TASK GOAL:
The records below hold a stretch from the line with "H0->>DRAM: store 0xCAFE5A5A" through the line with "g_sched_run, MSIE, g_secondary_online=1"; return exactly those lines, ends included, and nothing more.

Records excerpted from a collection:
━━━
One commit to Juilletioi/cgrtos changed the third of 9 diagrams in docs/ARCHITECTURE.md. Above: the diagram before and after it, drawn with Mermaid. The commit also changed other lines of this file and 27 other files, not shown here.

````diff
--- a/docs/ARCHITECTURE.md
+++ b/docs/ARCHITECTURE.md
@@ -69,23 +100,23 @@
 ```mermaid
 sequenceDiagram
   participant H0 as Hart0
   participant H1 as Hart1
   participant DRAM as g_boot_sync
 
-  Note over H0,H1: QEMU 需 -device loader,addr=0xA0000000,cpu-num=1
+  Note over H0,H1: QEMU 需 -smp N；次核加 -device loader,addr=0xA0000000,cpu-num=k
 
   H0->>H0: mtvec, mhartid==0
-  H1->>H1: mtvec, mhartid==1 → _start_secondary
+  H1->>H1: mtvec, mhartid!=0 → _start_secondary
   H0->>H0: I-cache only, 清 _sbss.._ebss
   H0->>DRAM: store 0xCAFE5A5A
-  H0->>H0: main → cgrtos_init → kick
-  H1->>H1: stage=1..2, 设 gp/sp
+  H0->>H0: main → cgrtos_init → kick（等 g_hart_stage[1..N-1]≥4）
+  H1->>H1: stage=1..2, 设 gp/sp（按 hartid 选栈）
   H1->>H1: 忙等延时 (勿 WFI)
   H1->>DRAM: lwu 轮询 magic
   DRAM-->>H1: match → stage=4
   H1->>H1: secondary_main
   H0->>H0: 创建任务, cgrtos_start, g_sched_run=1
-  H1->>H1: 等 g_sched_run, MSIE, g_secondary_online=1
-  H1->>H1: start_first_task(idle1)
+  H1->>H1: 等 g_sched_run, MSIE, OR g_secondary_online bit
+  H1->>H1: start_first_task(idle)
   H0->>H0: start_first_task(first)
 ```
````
━━━
WRITTEN ANSWER:
   H0->>DRAM: store 0xCAFE5A5A
-  H0->>H0: main → cgrtos_init → kick
-  H1->>H1: stage=1..2, 设 gp/sp
+  H0->>H0: main → cgrtos_init → kick（等 g_hart_stage[1..N-1]≥4）
+  H1->>H1: stage=1..2, 设 gp/sp（按 hartid 选栈）
   H1->>H1: 忙等延时 (勿 WFI)
   H1->>DRAM: lwu 轮询 magic
   DRAM-->>H1: match → stage=4
   H1->>H1: secondary_main
   H0->>H0: 创建任务, cgrtos_start, g_sched_run=1
-  H1->>H1: 等 g_sched_run, MSIE, g_secondary_online=1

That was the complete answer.